If you are questioning why Netflix chose to execute a hefty price increase, don't think that this is another New Coke moment. Netflix knows exactly what they are doing and that there were going to be short term repercussions. Some subscribers will drop the service and others will downgrade. But the future for Netflix is not as a mailer of DVDs; no, it is to be a streaming media network. It is why the management structure has also changed to operate these two businesses more independently.
Notice that Netflix quickly announced a new deal with NBC for streaming content. "NBC Universal has renewed its deal with Netflix Inc., ensuring that programs such as "The Office" and "30 Rock" stay available on the popular service as it comes under pressure to pay more for its content and catches flack for a price hike." I suspect more announcements will follow.

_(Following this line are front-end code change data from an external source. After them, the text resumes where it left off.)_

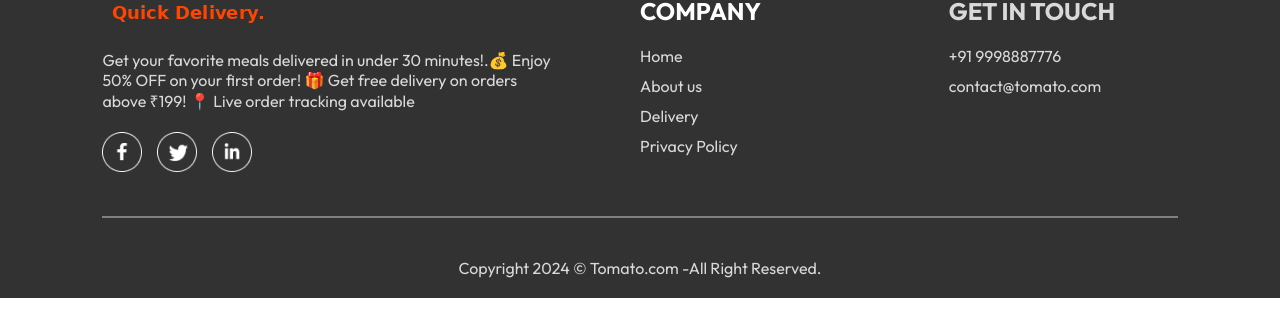
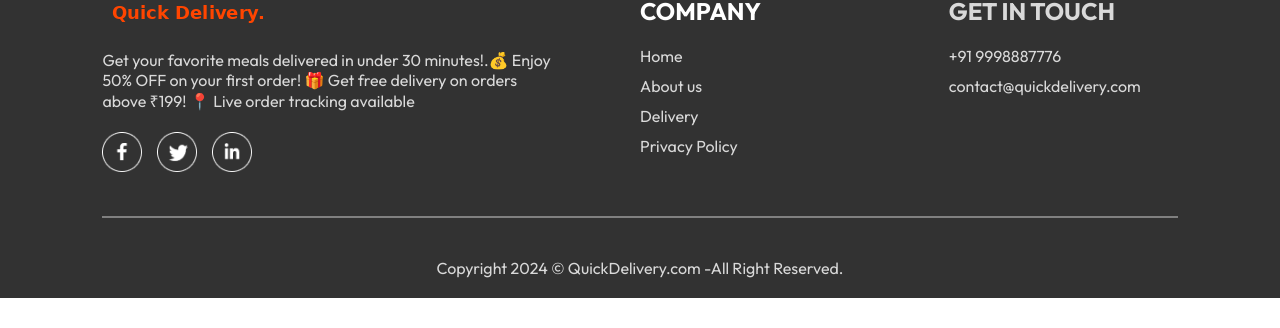
Before and after one commit to pamu-pravalli/food-del, a React (Vite) app in the folder frontend/: page /myorders in a window 1280 px wide. Shown: the part 376-704 px from the top of the page. Built offline with nearby package versions, Linux system fonts and the light colour scheme; no server answers.

Commit message:
Updated code with changes

```diff
--- a/frontend/src/components/Footer/Footer.jsx
+++ b/frontend/src/components/Footer/Footer.jsx
@@ -26,12 +26,12 @@
             <h2>GET IN TOUCH</h2>
             <ul>
                 <li>+91 9998887776</li>
-                <li>contact@tomato.com</li>
+                <li>contact@quickdelivery.com</li>
             </ul>
         </div>
       </div>
       <hr/>
-      <p className="footer-copyright">Copyright 2024 © Tomato.com -All Right Reserved.</p>
+      <p className="footer-copyright">Copyright 2024 © QuickDelivery.com -All Right Reserved.</p>
     </div>
   )
 }
```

And Wall Street seems to think that a price hike, despite a drop in subscribers, will not hurt Netflix. The physical costs of insertion of disks into envelopes and the high mailing costs certainly hurt the profitability; streaming involves far lower operating costs and thus a better margin. And given the consumers appetite for more, more content to view, those savings can help drive additional NBC-like deals. Remember too that Netflix is getting into the original content game as well, using the HBO/Starz/Showtime approach to differentiate itself from other content providers.
Netflix is proving itself a forward thinking company, willing to take short term risks to maintain a leadership position. It is ultimately a growth move to drive more investment and marketing to this mobile, online marketplace. Physical DVDs are past, streaming is the present and future.
Posted by Andy Hunn